*PROBLEM TO SOLVE*: Only the pictures should be left out; repeat the rest of the data exactly.

** DATA RECORDS follows **

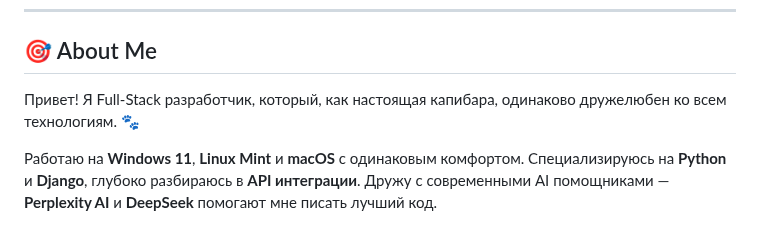
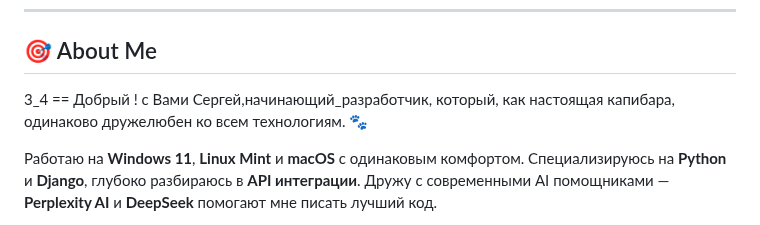
Before and after one commit to Nemets87/Nemets87, a Markdown page: README.md, the part around the change. GitHub-like rendering.

Commit message:
Update README.md
098

```diff
--- a/README.md
+++ b/README.md
@@ -23,7 +23,7 @@
 
 ## 🎯 About Me
 
-Привет! Я Full-Stack разработчик, который, как настоящая капибара, одинаково дружелюбен ко всем технологиям. 🐾
+3_4 == Добрый ! с Вами Сергей,начинающий_разработчик, который, как настоящая капибара, одинаково дружелюбен ко всем технологиям. 🐾
 
 Работаю на **Windows 11**, **Linux Mint** и **macOS** с одинаковым комфортом. Специализируюсь на **Python** и **Django**, глубоко разбираюсь в **API интеграции**. Дружу с современными AI помощниками — **Perplexity AI** и **DeepSeek** помогают мне писать лучший код.
 
```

** End of DATA RECORDS **

*SOLUTION TO THE EXERCISE*:
Before and after one commit to Nemets87/Nemets87, a Markdown page: README.md, the part around the change. GitHub-like rendering.

Commit message:
Update README.md
098

```diff
--- a/README.md
+++ b/README.md
@@ -23,7 +23,7 @@
 
 ## 🎯 About Me
 
-Привет! Я Full-Stack разработчик, который, как настоящая капибара, одинаково дружелюбен ко всем технологиям. 🐾
+3_4 == Добрый ! с Вами Сергей,начинающий_разработчик, который, как настоящая капибара, одинаково дружелюбен ко всем технологиям. 🐾
 
 Работаю на **Windows 11**, **Linux Mint** и **macOS** с одинаковым комфортом. Специализируюсь на **Python** и **Django**, глубоко разбираюсь в **API интеграции**. Дружу с современными AI помощниками — **Perplexity AI** и **DeepSeek** помогают мне писать лучший код.
 
```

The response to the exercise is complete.